The two fundamental modes of retirement were either holding on to control despite not working any longer, or making a son head of the household and retiring. In southern Europe, the former was more common, with all sons remaining subject to their father’s authority. The only property sons could obtain in their father’s lifetime would be inherited from their mother. He could also marry away, but even then his life and property remained under his father’s authority. This meant that the older a man became, the more property he controlled, especially as families in rural areas were started at younger ages. His sons and sons-in-laws who joined his side of the family were completely dependent and couldn’t even spend more than a few coins without his permission. Peasant widows would stay with their household, which they could head or assist, depending on local trandition (in Tuscany, for example, the sons took over, whereas in France, the widow led the household). Other modes included brothers remaining with the property even when they married, and working it jointly.

In the second model, more common in northern Europe, aging peasants retired and turned the property over to their children, either the oldest or a chosen son. How this went over depended on the family – anything from calm retirement to being suddenly restricted in everything was possible. Retirement agreements sometimes stipulated a minimum of maintenance in food, living space, which secured the old peasant’s quality of life in case their children grew stingy or cruel. Some agreements were more meticulous than others (even enumerating food items and quantities), either mirroring education or trust issues, or both, who knows. Retiring couples also sometimes received a small cottage or hut away from the main property. Complaints about broken agreements and mistreatment abound, with jurors awarding fines etc.

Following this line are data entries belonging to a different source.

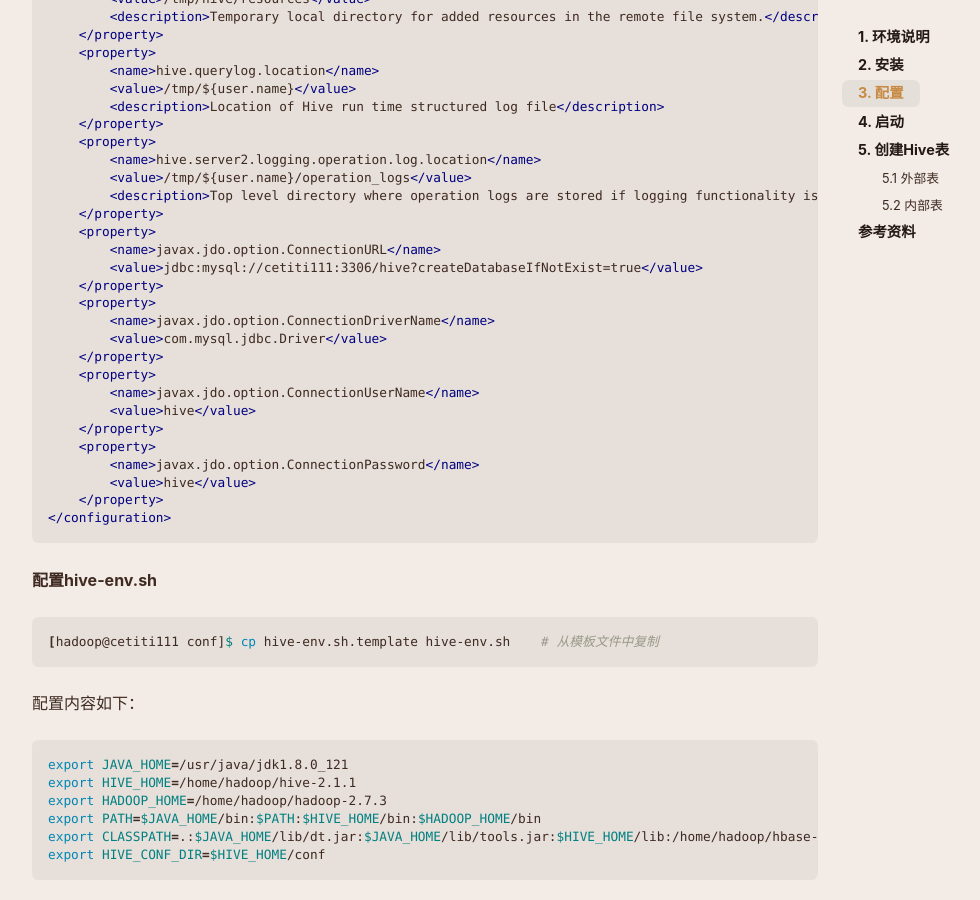
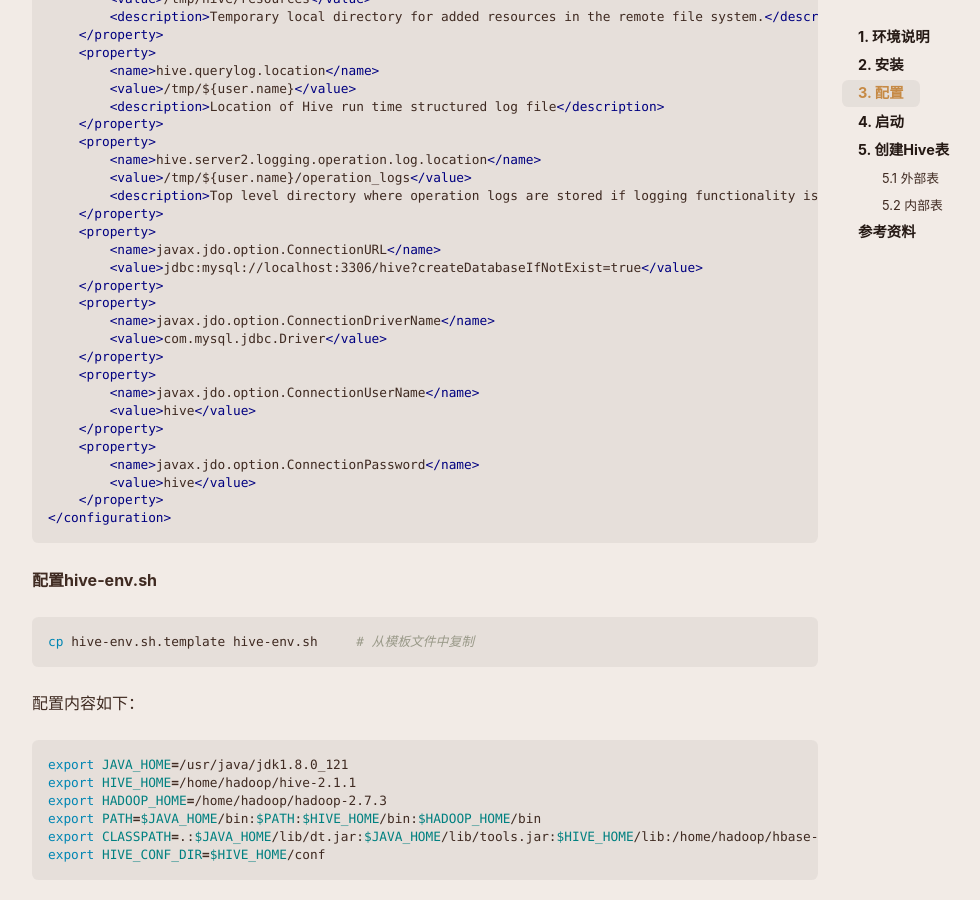
Before and after one commit to moon-rui/moon-rui.github.io, a Jekyll site: the page built from _posts/2018-06-07-hive_install.md, in a window 1280 px wide and 900 px high, scrolled down 2089 px. Shown: the whole window, without its empty margins (105-1085 px from the left). Built offline with Jekyll 4.4.1, drawn with Linux system fonts in a browser that asks for light colours; nearby versions of some CDN libraries; comment, search, counter and statistics services are not loaded; some of the changed text lies outside the part shown.

Commit message:
update posts

````diff
--- a/_posts/2018-06-07-hive_install.md
+++ b/_posts/2018-06-07-hive_install.md
@@ -18,8 +18,8 @@
 **这里需要注意的是，Hive不需要像HBase、Zookeeper那样集群安装，只需安装在Master节点即可。**
 
 ```shell
-[hadoop@cetiti111 ~]$ tar -xzvf apache-hive-2.3.3-bin.tar.gz
-[hadoop@cetiti111 ~]$ mv apache-hive-2.3.3-bin hive-2.3.3	# 重命名文件夹
+tar -xzvf apache-hive-2.3.3-bin.tar.gz
+mv apache-hive-2.3.3-bin hive-2.3.3	# 重命名文件夹
 ```
 
 ## 3. 配置
@@ -46,8 +46,8 @@
 进入hive的conf目录，将hive-default.xml.template 文件复制为hive-site.xml
 
 ```shell
-[hadoop@cetiti111 ~]$ cd hive-2.3.3/conf/
-[hadoop@cetiti111 conf]$ cp hive-default.xml.template hive-site.xml
+cd hive-2.3.3/conf/
+cp hive-default.xml.template hive-site.xml
 ```
 
 **注意：**在安装Hive时，默认情况下，元数据存储在Derby数据库中。Derby是一个完全用Java编写的数据库，所以可以跨平台，但需要在JVM中运行。因为多用户和系统可能需要并发访问元数据存储，所以默认的内置数据库并不适用于生产环境。任何一个适用于JDBC进行连接的数据库都可用作元数据库存储，这里我们把MySQL作为存储元数据的数据库。
@@ -99,7 +99,7 @@
     </property>
     <property>
         <name>javax.jdo.option.ConnectionURL</name>
-        <value>jdbc:mysql://cetiti111:3306/hive?createDatabaseIfNotExist=true</value>
+        <value>jdbc:mysql://localhost:3306/hive?createDatabaseIfNotExist=true</value>
     </property>
     <property>
         <name>javax.jdo.option.ConnectionDriverName</name>
@@ -119,7 +119,7 @@
 **配置hive-env.sh**
 
 ```shell
-[hadoop@cetiti111 conf]$ cp hive-env.sh.template hive-env.sh	# 从模板文件中复制
+cp hive-env.sh.template hive-env.sh	# 从模板文件中复制
 ```
 
 配置内容如下：
````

An old peasant’s status was reduced, but their wisdom still made them important to the community. However, landless cottagers or smallholders had it much worse. They often became paupers, gleaning the fields or retreating to poorhouses. Prosperous peasants in Austria and Norway often kept ageing hired labourers around.

Charitable organisations

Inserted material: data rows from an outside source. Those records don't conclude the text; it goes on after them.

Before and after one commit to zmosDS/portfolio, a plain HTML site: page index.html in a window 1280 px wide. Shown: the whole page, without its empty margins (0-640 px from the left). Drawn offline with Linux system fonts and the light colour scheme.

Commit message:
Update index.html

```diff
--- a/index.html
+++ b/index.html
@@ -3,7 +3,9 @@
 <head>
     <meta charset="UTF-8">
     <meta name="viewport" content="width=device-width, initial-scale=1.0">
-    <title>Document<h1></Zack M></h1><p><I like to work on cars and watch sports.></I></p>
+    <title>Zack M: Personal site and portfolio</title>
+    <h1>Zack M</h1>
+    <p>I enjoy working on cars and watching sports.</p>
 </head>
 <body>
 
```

Awareness of property was coupled with a duty of charity. Almsgiving was basically mandated by the Church. The medieval concept of charity included poor relief, donations to monasteries, to the construction and maintenance of churches, bridge building and road mending, to hostels for pilgrims. Contributions both during life and in wills were normal. It’s remarkable, though, that in most stories about charity that were common at the time, old people are not mentioned, though in practice, they received assistance just like other groups in need.

Almshouses were never quite sufficient. After the Black Death, there was less willingness to help. Poor people received food from monasteries and almshouses, but also for other duties, like walking in funeral parades.